He’s only 9 years old, but Jalen can already rattle off complicated medical terms and drug names that most children have never even heard of.
“Dexamethasone,” he says. “That’s the steroid drug that I take before chemo. And then there’s Mercaptopurine, the medicine that stops the cancer cells from growing in my body.”
As a curious kid who’s been fighting leukemia for more than a year, Jalen has learned a lot about what it means to be sick – and what it takes to heal.
“Jalen always asks a lot of questions about what medications he has to take and why,” says his mom, Karen. “I love that his nurses and doctors always talk to him directly and explain everything to him.”
A Shocking Diagnosis
Jalen was in second grade when he first started feeling ill. His parents figured he was just fighting a virus, but as he got progressively worse, they decided to further investigate his symptoms.
“He was having a hard time walking,” says Karen. “And he had a lymph node on his shoulder that was the size of a plum,” adds Jalen’s dad, Chad.
Jalen’s parents took him to urgent care, where doctors ran blood tests. His parents expected their son to be diagnosed with mono. Instead, they were devastated to learn that Jalen had leukemia.
“We told Jalen it was serious but that we were going to get through this as a family,” says Chad.
Easing the Pain
Jalen immediately started chemotherapy at Children’s Colorado on the Anschutz Medical Campus, where he stayed for eight days.
Jalen says his doctors and nurses went above and beyond to make his painful treatments as easy as possible. For example, when one of his drugs made him violently ill, his caregivers worked together to brainstorm alternatives that wouldn’t make him sick. When Jalen shared that he hated the smell of his oxygen masks, his nurses added an orange scent to make it bearable.
“They treat me like I'm the only patient they have,” says Jalen.
A team of child life specialists from Children’s Colorado even gave a presentation to Jalen’s classmates to help explain his diagnosis.
“There were some things that were hard to talk about with my friends,” says Jalen. “After the child life specialists came to my school, it made it a lot easier to share about what I’m going through.”
Seeking New Cures
Today, Jalen’s cancer is in remission, but his treatment regimen still requires him to receive chemotherapy every 10 days. His infusions leave him exhausted and nauseous. Most of the time he can only go to school for half the day.
“I wish there was an easier cure,” says Jalen.

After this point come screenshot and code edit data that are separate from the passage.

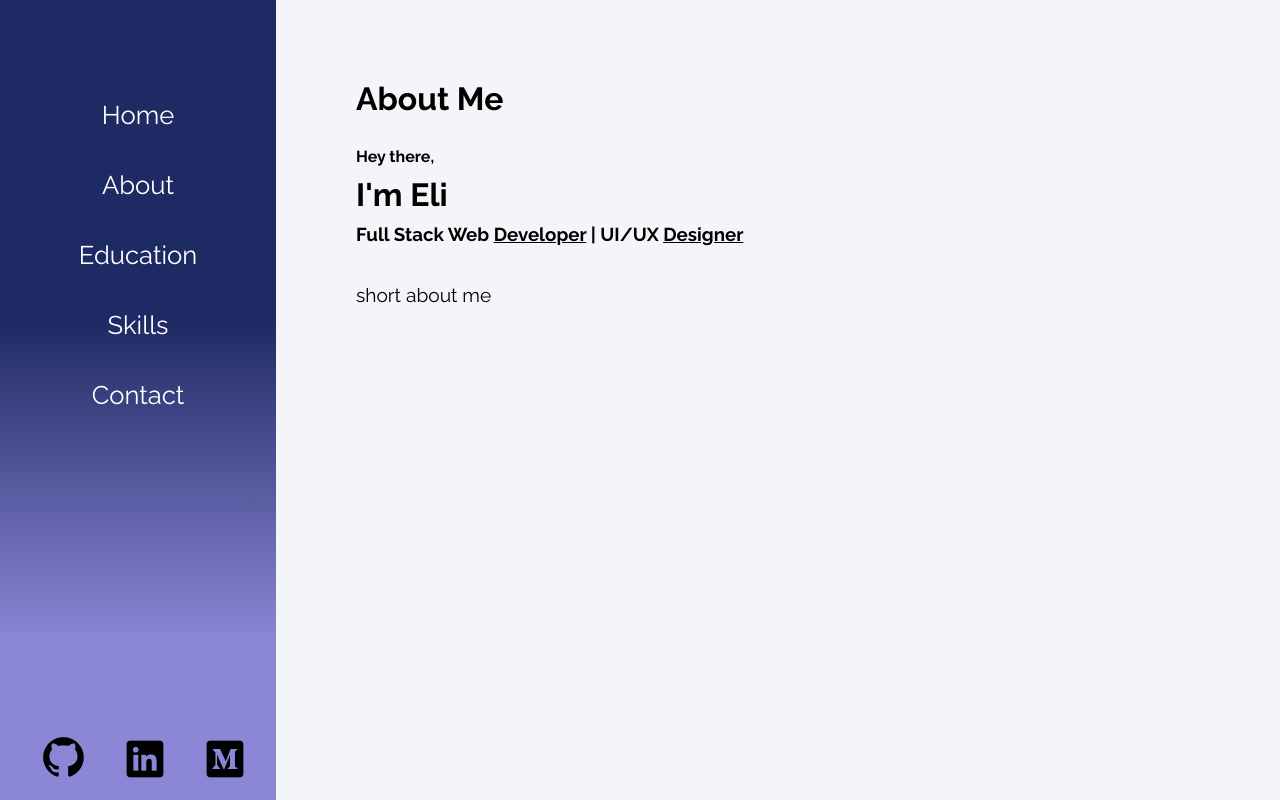
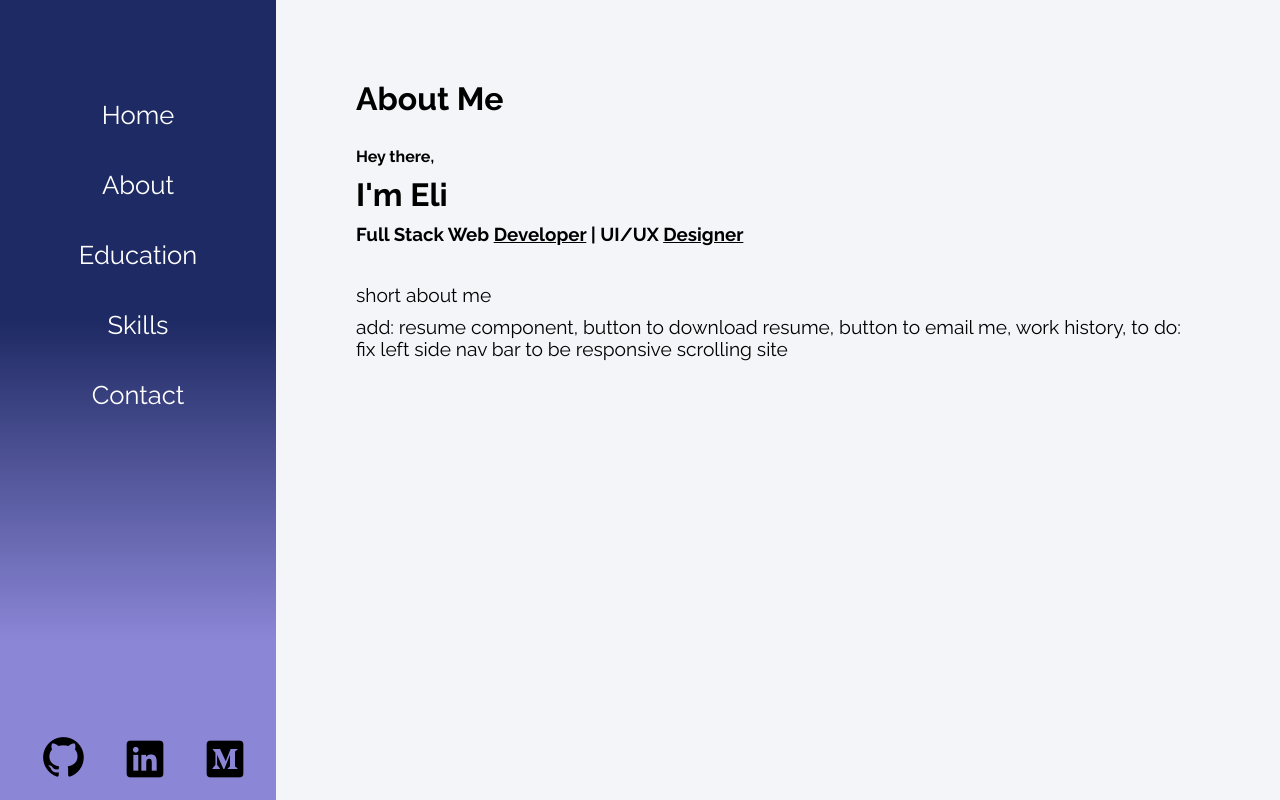
Before and after one commit to eliskim27/eliskim27.github.io, a React (Create React App) app: page /about in a window 1280 px wide. Built offline with nearby package versions, Linux system fonts and the light colour scheme.

Commit message:
add notes to about page

```diff
--- a/src/contents/About.js
+++ b/src/contents/About.js
@@ -12,6 +12,17 @@ class About extends Component {
                 <p>
                     short about me
                 </p>
+                <p>
+                    add:
+                    resume component,
+                    button to download resume,
+                    button to email me,
+                    work history,
+
+                    to do:
+                    fix left side nav bar to be responsive
+                    scrolling site
+                </p>
             </div>
         )
     }
```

That desire inspired Jalen to become a Patient Ambassador for Children’s Colorado. Today, he’s raising money for the Center for Cancer and Blood Disorders at Children’s Colorado in hopes that doctors can find new treatments that don’t require the painful side effects of chemotherapy.
Physician-scientists are already making tremendous strides through research. Hundreds of clinical trials are currently underway at Children’s Colorado, and a promising new treatment approach known as immunotherapy has shown success in harnessing the body’s own immune system to kill cancer cells. With the support of donors – and generous kids like Jalen – a chemo-free future could someday be a reality.

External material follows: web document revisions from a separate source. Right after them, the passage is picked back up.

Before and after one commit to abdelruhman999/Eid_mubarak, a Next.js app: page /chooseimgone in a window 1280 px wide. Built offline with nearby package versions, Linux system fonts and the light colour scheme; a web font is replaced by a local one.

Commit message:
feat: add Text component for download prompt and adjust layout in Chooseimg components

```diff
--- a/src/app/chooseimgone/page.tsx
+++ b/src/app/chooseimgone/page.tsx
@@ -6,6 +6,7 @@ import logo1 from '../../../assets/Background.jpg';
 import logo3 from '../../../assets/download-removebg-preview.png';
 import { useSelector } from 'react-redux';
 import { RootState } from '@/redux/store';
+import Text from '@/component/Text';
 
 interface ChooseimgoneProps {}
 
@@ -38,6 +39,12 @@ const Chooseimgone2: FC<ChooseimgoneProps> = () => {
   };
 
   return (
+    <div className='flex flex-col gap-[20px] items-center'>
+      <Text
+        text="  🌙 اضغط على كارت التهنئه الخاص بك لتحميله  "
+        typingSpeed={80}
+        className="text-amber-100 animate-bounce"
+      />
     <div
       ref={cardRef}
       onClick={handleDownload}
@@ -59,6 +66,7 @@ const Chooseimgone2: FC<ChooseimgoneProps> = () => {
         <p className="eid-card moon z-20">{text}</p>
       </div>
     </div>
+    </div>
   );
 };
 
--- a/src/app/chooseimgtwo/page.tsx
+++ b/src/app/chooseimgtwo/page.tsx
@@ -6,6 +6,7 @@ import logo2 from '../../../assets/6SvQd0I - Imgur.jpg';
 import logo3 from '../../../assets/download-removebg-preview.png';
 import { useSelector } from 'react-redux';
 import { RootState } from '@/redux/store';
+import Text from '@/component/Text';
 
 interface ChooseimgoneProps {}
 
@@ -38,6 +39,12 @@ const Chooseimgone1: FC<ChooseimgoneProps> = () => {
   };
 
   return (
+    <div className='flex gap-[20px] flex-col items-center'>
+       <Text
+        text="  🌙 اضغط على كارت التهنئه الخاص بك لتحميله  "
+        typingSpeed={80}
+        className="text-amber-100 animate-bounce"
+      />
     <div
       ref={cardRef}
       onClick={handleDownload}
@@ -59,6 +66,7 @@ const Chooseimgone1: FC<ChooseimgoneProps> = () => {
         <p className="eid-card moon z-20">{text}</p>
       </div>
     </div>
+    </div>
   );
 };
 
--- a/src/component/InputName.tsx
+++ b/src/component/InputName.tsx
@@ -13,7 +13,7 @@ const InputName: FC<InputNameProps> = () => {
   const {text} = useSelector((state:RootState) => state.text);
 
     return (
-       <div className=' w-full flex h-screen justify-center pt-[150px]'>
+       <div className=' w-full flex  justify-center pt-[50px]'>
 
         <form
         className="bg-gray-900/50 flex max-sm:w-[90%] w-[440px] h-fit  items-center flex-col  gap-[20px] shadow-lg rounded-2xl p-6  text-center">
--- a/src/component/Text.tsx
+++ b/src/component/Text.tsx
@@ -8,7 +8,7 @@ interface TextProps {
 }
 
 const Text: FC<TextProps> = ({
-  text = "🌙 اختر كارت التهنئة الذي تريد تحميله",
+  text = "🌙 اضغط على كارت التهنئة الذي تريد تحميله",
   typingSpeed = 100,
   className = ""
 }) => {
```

In the meantime, Jalen continues his brave fight. He’s a self-described master Lego® builder, and he dreams of someday becoming the President of the United States.
Jalen encourages other children fighting cancer to stay brave. “It’s going to be okay,” he says.